It's the biggest convention in town and pumps about $40 million into the local economy every year.
Outdoor Retailer released a poll of its members this week giving insight into an impending decision that obviously will have a staggering impact on Salt Lake's economy.
Apparently, this town ain't big enough for the OR folks.
"We are a size 10 foot trying to fit into a size 8 shoe in all aspects," said Lori Herrera, executive vice president of Outdoor Industry Association. "Through the vetting process and stakeholder feedback we know, there is no one-size-fits-all solution. It is also clear that to continue to meet the physical needs of the show in Salt Lake City, we must have the support of the community and local and state elected officials."
Despite clumsy shoe-metaphor, this is basically a hold up note. Build it or we will go — to Denver.
This newest statement undercuts the high-ground stand the retailers took last summer when they made national news by demanding Gov. Gary Herbert put together a rational land policy to preserve wildlands. Save the land or we will go has a much better ring to it, even if it's also based on economics—if you sell equipment to explore the outback, you've got to have some outback left.

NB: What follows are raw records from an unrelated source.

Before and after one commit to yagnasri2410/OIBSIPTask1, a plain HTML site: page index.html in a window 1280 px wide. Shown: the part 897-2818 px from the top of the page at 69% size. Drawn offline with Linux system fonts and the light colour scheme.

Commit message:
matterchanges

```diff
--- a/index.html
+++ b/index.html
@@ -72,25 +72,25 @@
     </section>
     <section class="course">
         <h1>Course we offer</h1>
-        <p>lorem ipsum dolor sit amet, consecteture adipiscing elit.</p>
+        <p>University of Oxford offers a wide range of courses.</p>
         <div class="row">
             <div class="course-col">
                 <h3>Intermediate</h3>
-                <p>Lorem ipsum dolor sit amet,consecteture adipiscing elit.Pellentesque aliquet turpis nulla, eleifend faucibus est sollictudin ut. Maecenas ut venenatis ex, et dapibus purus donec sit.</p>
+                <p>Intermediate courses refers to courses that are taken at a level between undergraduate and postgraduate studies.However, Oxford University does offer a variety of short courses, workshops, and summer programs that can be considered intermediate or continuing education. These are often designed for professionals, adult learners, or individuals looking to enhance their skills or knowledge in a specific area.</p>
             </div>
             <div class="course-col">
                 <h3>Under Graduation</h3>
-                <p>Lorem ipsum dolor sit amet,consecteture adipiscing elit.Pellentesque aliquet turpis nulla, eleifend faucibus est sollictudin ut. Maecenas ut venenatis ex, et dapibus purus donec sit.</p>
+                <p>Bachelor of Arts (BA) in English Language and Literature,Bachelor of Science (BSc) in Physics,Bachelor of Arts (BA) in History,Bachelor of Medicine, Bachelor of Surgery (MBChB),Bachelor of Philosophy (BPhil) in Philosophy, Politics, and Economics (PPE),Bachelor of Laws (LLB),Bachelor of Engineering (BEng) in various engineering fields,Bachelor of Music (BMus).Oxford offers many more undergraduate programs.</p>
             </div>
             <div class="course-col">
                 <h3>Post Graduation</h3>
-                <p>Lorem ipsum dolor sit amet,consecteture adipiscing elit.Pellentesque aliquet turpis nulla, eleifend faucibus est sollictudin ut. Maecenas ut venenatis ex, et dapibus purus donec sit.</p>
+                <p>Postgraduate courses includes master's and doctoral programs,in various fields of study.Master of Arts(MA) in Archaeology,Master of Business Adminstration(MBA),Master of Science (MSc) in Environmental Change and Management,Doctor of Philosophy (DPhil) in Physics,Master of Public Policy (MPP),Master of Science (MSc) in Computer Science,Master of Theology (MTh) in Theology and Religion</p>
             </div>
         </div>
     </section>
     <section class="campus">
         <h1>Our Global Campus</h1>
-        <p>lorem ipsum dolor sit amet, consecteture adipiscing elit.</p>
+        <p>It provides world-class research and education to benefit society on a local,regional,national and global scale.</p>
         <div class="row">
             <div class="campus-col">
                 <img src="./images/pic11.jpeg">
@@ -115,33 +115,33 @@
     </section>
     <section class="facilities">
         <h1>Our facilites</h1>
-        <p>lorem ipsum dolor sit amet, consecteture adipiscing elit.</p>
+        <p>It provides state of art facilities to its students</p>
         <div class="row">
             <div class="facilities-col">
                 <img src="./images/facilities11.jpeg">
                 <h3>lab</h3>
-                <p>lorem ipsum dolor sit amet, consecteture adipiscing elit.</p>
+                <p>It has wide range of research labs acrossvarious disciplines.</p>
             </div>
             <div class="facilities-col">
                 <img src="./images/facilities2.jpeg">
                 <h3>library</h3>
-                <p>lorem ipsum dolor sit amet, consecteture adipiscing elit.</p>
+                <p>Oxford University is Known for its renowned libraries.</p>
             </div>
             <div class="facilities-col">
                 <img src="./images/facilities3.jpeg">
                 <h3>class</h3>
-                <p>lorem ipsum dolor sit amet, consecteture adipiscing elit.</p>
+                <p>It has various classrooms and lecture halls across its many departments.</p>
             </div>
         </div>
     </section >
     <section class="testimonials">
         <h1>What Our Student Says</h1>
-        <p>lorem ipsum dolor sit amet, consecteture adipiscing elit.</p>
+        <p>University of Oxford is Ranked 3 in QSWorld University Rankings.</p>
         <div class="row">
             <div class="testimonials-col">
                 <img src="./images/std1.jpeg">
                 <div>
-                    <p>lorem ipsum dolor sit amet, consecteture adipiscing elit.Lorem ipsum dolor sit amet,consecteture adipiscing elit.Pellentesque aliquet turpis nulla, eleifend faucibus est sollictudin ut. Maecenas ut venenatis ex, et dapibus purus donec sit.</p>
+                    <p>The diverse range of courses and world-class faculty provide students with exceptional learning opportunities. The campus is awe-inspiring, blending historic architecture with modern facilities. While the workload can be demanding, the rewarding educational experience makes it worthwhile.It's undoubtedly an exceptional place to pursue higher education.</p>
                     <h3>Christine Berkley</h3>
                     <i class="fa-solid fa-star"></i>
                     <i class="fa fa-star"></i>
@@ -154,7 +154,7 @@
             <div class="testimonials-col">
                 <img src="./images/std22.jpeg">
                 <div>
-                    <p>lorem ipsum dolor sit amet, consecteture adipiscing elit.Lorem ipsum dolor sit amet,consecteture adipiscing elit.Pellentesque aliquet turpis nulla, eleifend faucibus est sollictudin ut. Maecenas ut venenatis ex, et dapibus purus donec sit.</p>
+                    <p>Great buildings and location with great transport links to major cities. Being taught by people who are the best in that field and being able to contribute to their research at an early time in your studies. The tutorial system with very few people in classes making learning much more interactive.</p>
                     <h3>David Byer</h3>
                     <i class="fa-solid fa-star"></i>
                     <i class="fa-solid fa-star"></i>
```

Until then, Herbert, Utah's weathervane of a governor, was happily snapping in the howling wind from the right—including a movement led by Rep. Ken Ivory to takeover nearly all federal land that isn't already a national park. Herbert suddenly found himself between the capitalists of the outdoor industry and the even harder rock of Utah's radical right.
I write about the govenor's terrifying dilemma in my article "Across the Great Divide" in Salt Lake Magazine.
But now, the outdoor retailers appear to be downplaying in the environmental issue, referring to it only in passing:
"Utah Governor Gary Herbert agreed to develop a recreation vision for Utah, a positive step that if done right, would recognize the importance of balancing economic and public lands policies. A state's outdoor recreation vision and policy platform is not the deciding factor for the future location of the show, but it does create an attractive and healthy long-term environment for the industry."
That's a far cry from the battle cries of Salt Lake-based Black Diamond and other industry members who sincerely see Herbert's policies long-term economic disaster.
SLTrib's Mike Gorrell offers background to the OR survey here.